[INSTRUCTIONS TO FOLLOW] Please repeat the entries exactly as they appear and omit any images.

[MATERIAL PROVIDED]
================
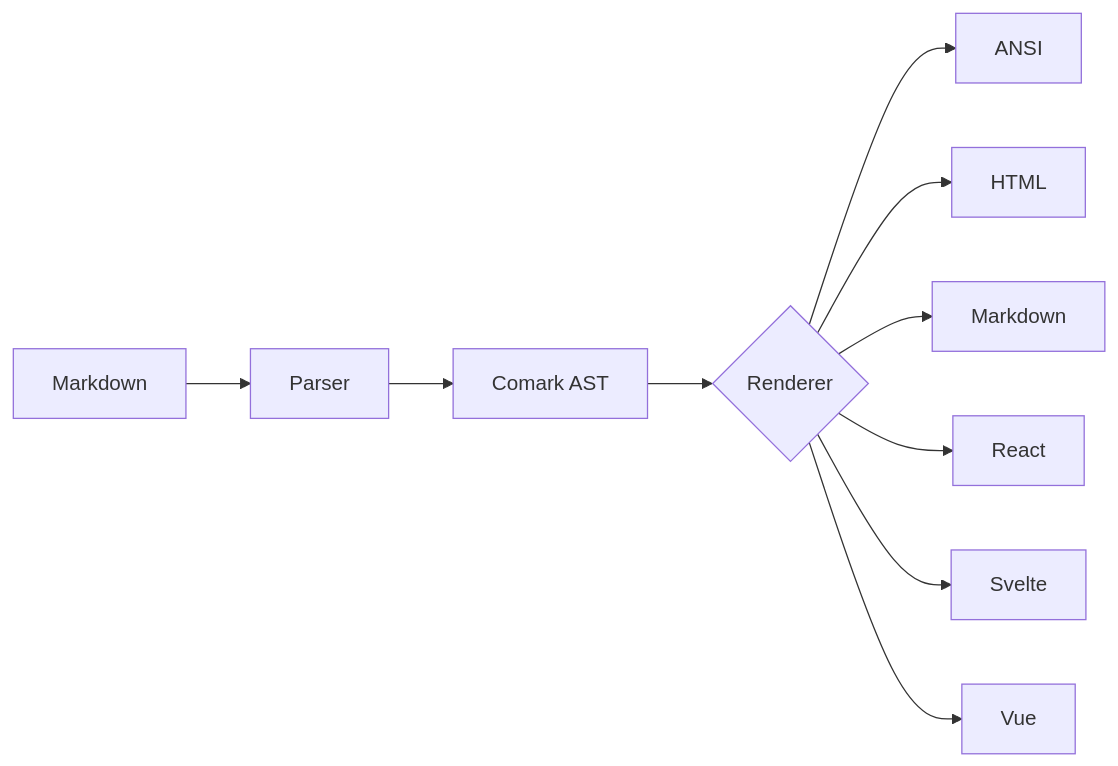
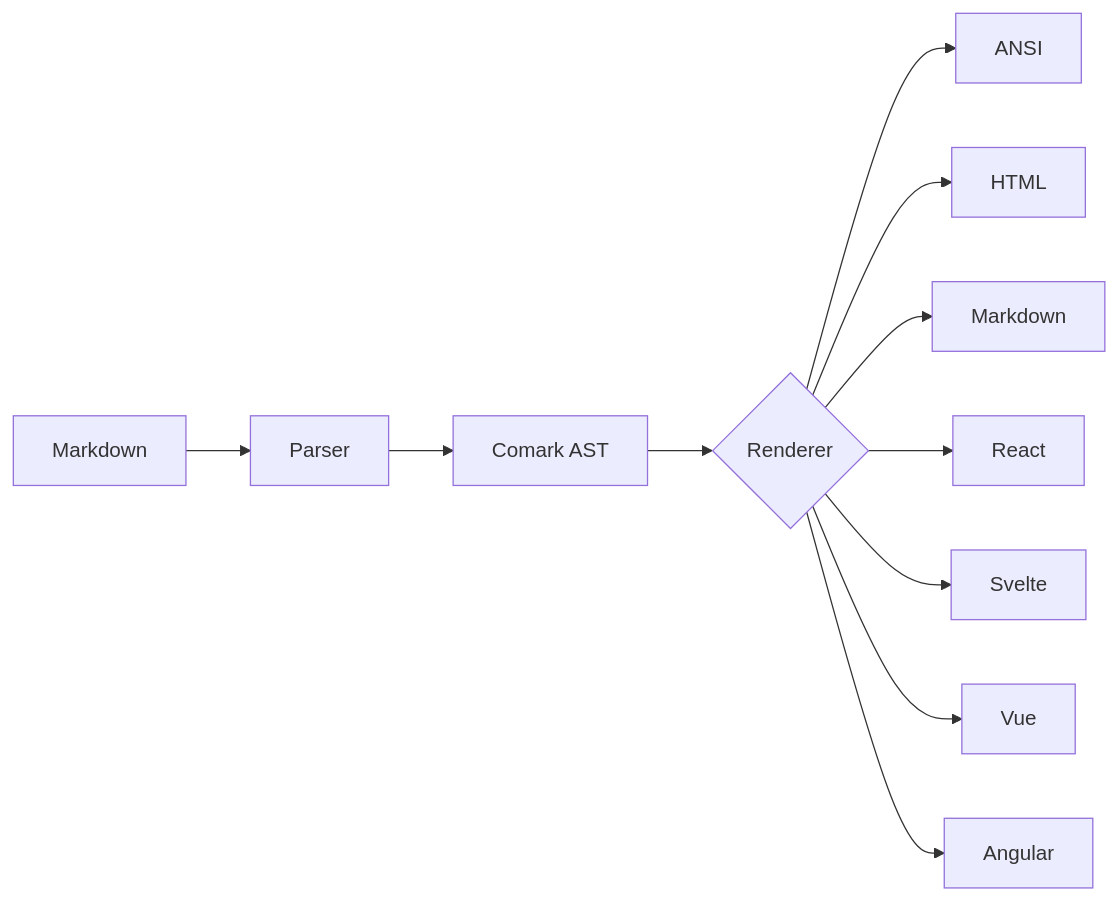
One commit to comarkdown/comark changed the diagram in docs/content/1.getting-started/0.introduction.md. Above: the diagram before and after it, drawn with Mermaid. The commit also changed other lines of this file and 79 other files, not shown here.

````diff
--- a/docs/content/1.getting-started/0.introduction.md
+++ b/docs/content/1.getting-started/0.introduction.md
@@ -220,12 +246,13 @@
 ```mermaid
 graph LR
     A[Markdown] --> B[Parser]
     B --> C[Comark AST]
     C --> D{Renderer}
     D --> I[ANSI]
     D --> H[HTML]
     D --> J[Markdown]
     D --> F[React]
     D --> G[Svelte]
     D --> E[Vue]
+    D --> K[Angular]
 ```
````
================
[REPLY TO THE TASK]
One commit to comarkdown/comark changed the diagram in docs/content/1.getting-started/0.introduction.md. Above: the diagram before and after it, drawn with Mermaid. The commit also changed other lines of this file and 79 other files, not shown here.

````diff
--- a/docs/content/1.getting-started/0.introduction.md
+++ b/docs/content/1.getting-started/0.introduction.md
@@ -220,12 +246,13 @@
 ```mermaid
 graph LR
     A[Markdown] --> B[Parser]
     B --> C[Comark AST]
     C --> D{Renderer}
     D --> I[ANSI]
     D --> H[HTML]
     D --> J[Markdown]
     D --> F[React]
     D --> G[Svelte]
     D --> E[Vue]
+    D --> K[Angular]
 ```
````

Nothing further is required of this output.